◆ STORED DATA:
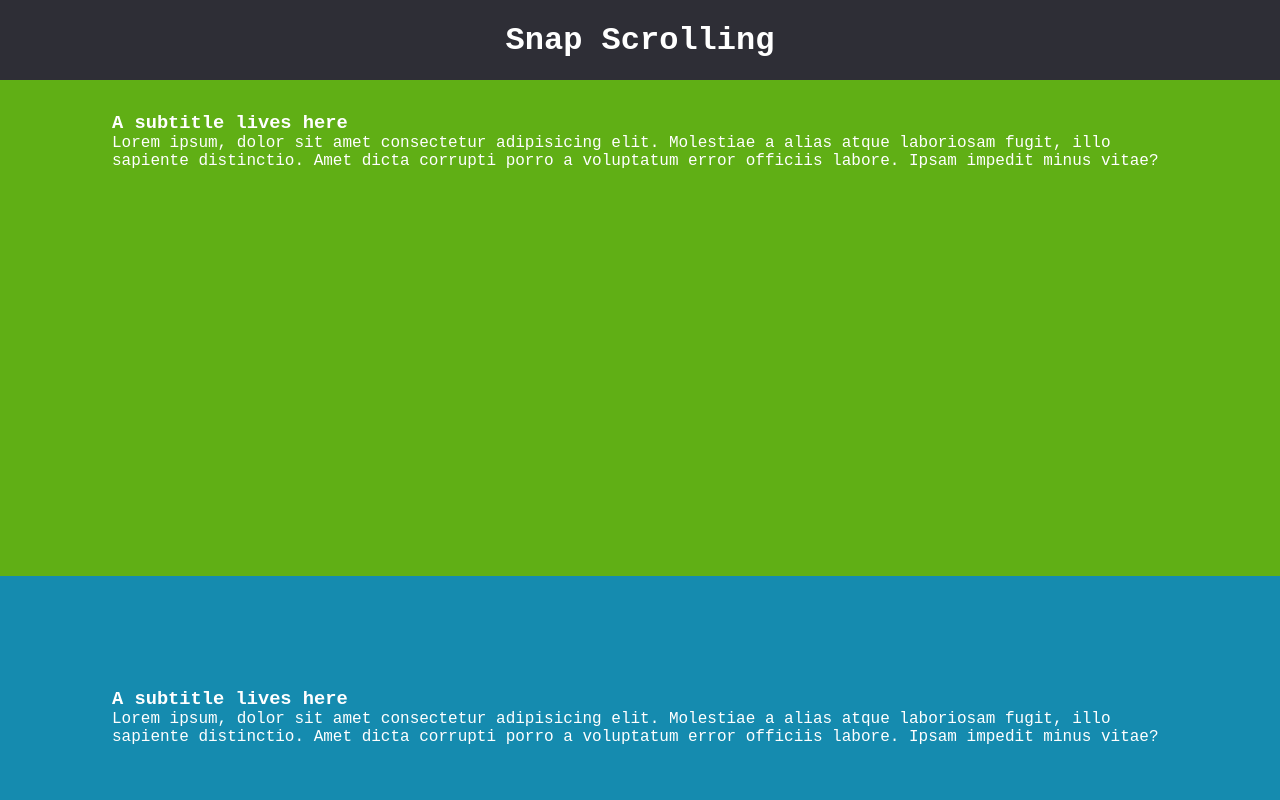
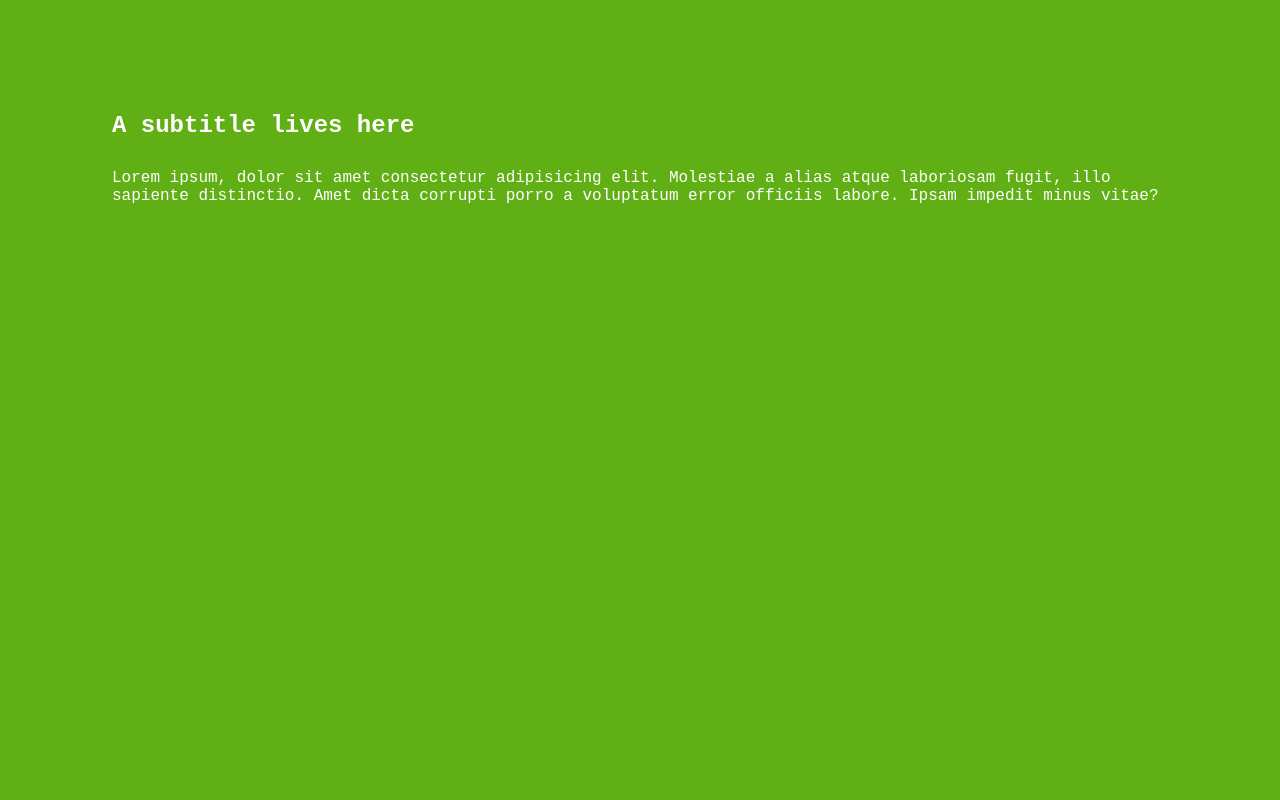
Before and after one commit to aroblesgalit/snap-scrolling, a plain HTML site: page index.html in a window 1280 px wide. Shown: the top 800 px of the page. Drawn offline with Linux system fonts and the light colour scheme.

Commit message:
Added overflow hidden to the body

```diff
--- a/index.html
+++ b/index.html
@@ -8,9 +8,9 @@
     <link rel="stylesheet" href="styles.css" />
   </head>
   <body>
-    <header>
+    <!-- <header>
       <h1>Snap Scrolling</h1>
-    </header>
+    </header> -->
     <main>
       <section>
         <h3>A subtitle lives here</h3>
--- a/styles.css
+++ b/styles.css
@@ -5,12 +5,12 @@
 }
 
 body {
-  height: 100%;
-  width: 100%;
   font-family: 'Courier New', Courier, monospace;
+  overflow: hidden;
+  height: 100vh;
 }
 
-header {
+/* header {
   width: 100%;
   height: 80px;
   background-color: rgb(46, 46, 54);
@@ -23,27 +23,35 @@ header {
 
 h1 {
   color: #fff;
+} */
+
+main {
+  scroll-snap-type: y mandatory;
+  overflow-y: scroll;
+  height: 100vh;
 }
 
-main {
-  height: 100%;
+section {
+  padding: 7em;
+  height: 100vh;
   width: 100%;
+  color: #fff;
+  scroll-snap-align: start;
 }
 
-main > section {
-  padding: 7em;
-  height: calc(100vh - 14em);
-  color: #fff;
-}
-
-main > section:nth-of-type(1) {
+section:nth-of-type(1) {
   background-color: rgb(96, 175, 21);
 }
 
-main > section:nth-of-type(2) {
+section:nth-of-type(2) {
   background-color: rgb(21, 139, 175);
 }
 
-main > section:nth-of-type(3) {
+section:nth-of-type(3) {
   background-color: rgb(175, 21, 129);
 }
+
+section > h3 {
+  font-size: 1.5rem;
+  margin-bottom: 30px;
+}
```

◆ WORK REQUEST:
Look through the entries. Copy out each line with "section" in it.

◆ EXERCISE ANSWER:
       <section>
+section {
-main > section {
-main > section:nth-of-type(1) {
+section:nth-of-type(1) {
-main > section:nth-of-type(2) {
+section:nth-of-type(2) {
-main > section:nth-of-type(3) {
+section:nth-of-type(3) {
+section > h3 {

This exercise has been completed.